===== RAW DATA
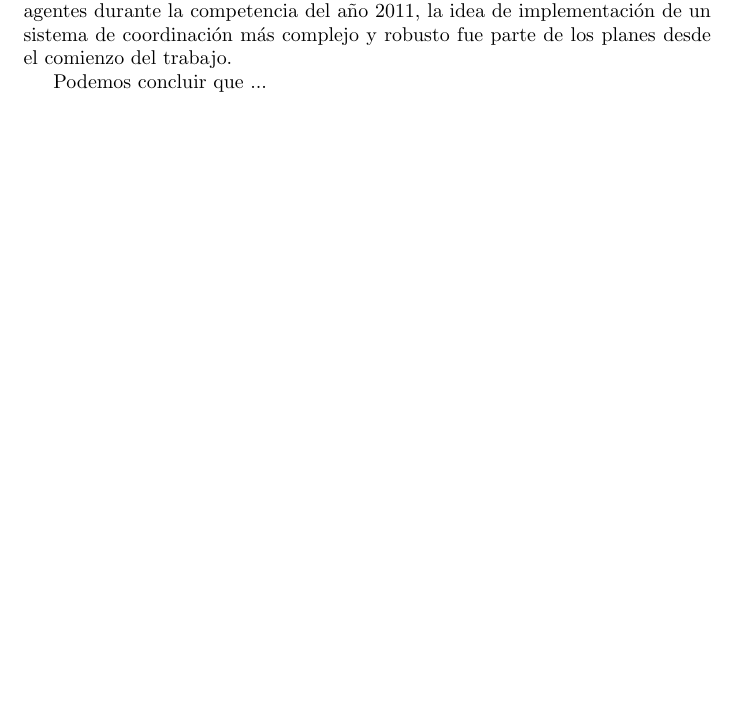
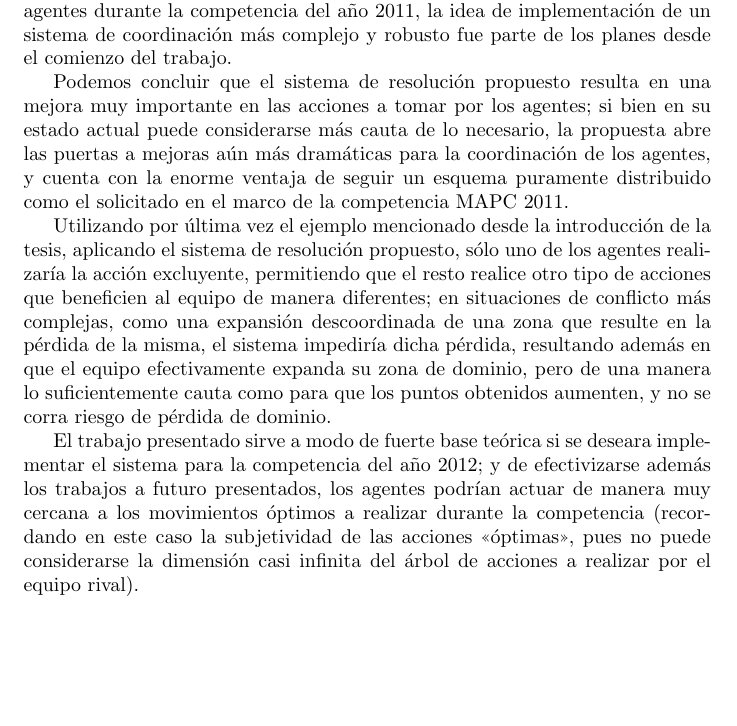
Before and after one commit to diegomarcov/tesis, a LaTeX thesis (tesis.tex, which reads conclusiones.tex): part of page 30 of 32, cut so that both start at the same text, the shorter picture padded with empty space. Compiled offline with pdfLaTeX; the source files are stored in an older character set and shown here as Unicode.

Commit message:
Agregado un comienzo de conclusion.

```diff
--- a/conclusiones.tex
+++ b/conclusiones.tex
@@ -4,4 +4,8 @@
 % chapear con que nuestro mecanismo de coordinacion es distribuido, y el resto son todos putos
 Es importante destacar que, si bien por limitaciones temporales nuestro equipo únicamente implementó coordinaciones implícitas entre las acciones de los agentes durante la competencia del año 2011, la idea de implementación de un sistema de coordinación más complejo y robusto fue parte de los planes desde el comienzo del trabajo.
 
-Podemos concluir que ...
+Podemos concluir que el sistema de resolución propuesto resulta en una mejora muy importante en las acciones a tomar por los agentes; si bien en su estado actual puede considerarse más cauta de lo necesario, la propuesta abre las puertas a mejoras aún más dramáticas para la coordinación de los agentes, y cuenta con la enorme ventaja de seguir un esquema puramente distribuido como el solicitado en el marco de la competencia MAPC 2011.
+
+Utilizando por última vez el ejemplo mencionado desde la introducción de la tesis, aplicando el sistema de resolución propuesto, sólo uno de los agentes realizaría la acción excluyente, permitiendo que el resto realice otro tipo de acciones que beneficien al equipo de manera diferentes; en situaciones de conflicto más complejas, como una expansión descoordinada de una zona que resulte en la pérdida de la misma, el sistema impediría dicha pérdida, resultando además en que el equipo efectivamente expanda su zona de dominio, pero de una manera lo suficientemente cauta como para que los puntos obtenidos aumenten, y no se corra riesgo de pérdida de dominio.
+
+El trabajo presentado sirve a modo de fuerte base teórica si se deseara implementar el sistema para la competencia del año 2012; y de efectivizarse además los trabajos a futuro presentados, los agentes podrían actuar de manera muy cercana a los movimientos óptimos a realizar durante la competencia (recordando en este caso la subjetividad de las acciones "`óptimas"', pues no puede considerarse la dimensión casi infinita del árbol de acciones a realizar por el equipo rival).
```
==========
• _TASK DESCRIPTION_
Each entry above is to be restated exactly, without its images.

• _ANSWER SPACE_
Before and after one commit to diegomarcov/tesis, a LaTeX thesis (tesis.tex, which reads conclusiones.tex): part of page 30 of 32, cut so that both start at the same text, the shorter picture padded with empty space. Compiled offline with pdfLaTeX; the source files are stored in an older character set and shown here as Unicode.

Commit message:
Agregado un comienzo de conclusion.

```diff
--- a/conclusiones.tex
+++ b/conclusiones.tex
@@ -4,4 +4,8 @@
 % chapear con que nuestro mecanismo de coordinacion es distribuido, y el resto son todos putos
 Es importante destacar que, si bien por limitaciones temporales nuestro equipo únicamente implementó coordinaciones implícitas entre las acciones de los agentes durante la competencia del año 2011, la idea de implementación de un sistema de coordinación más complejo y robusto fue parte de los planes desde el comienzo del trabajo.
 
-Podemos concluir que ...
+Podemos concluir que el sistema de resolución propuesto resulta en una mejora muy importante en las acciones a tomar por los agentes; si bien en su estado actual puede considerarse más cauta de lo necesario, la propuesta abre las puertas a mejoras aún más dramáticas para la coordinación de los agentes, y cuenta con la enorme ventaja de seguir un esquema puramente distribuido como el solicitado en el marco de la competencia MAPC 2011.
+
+Utilizando por última vez el ejemplo mencionado desde la introducción de la tesis, aplicando el sistema de resolución propuesto, sólo uno de los agentes realizaría la acción excluyente, permitiendo que el resto realice otro tipo de acciones que beneficien al equipo de manera diferentes; en situaciones de conflicto más complejas, como una expansión descoordinada de una zona que resulte en la pérdida de la misma, el sistema impediría dicha pérdida, resultando además en que el equipo efectivamente expanda su zona de dominio, pero de una manera lo suficientemente cauta como para que los puntos obtenidos aumenten, y no se corra riesgo de pérdida de dominio.
+
+El trabajo presentado sirve a modo de fuerte base teórica si se deseara implementar el sistema para la competencia del año 2012; y de efectivizarse además los trabajos a futuro presentados, los agentes podrían actuar de manera muy cercana a los movimientos óptimos a realizar durante la competencia (recordando en este caso la subjetividad de las acciones "`óptimas"', pues no puede considerarse la dimensión casi infinita del árbol de acciones a realizar por el equipo rival).
```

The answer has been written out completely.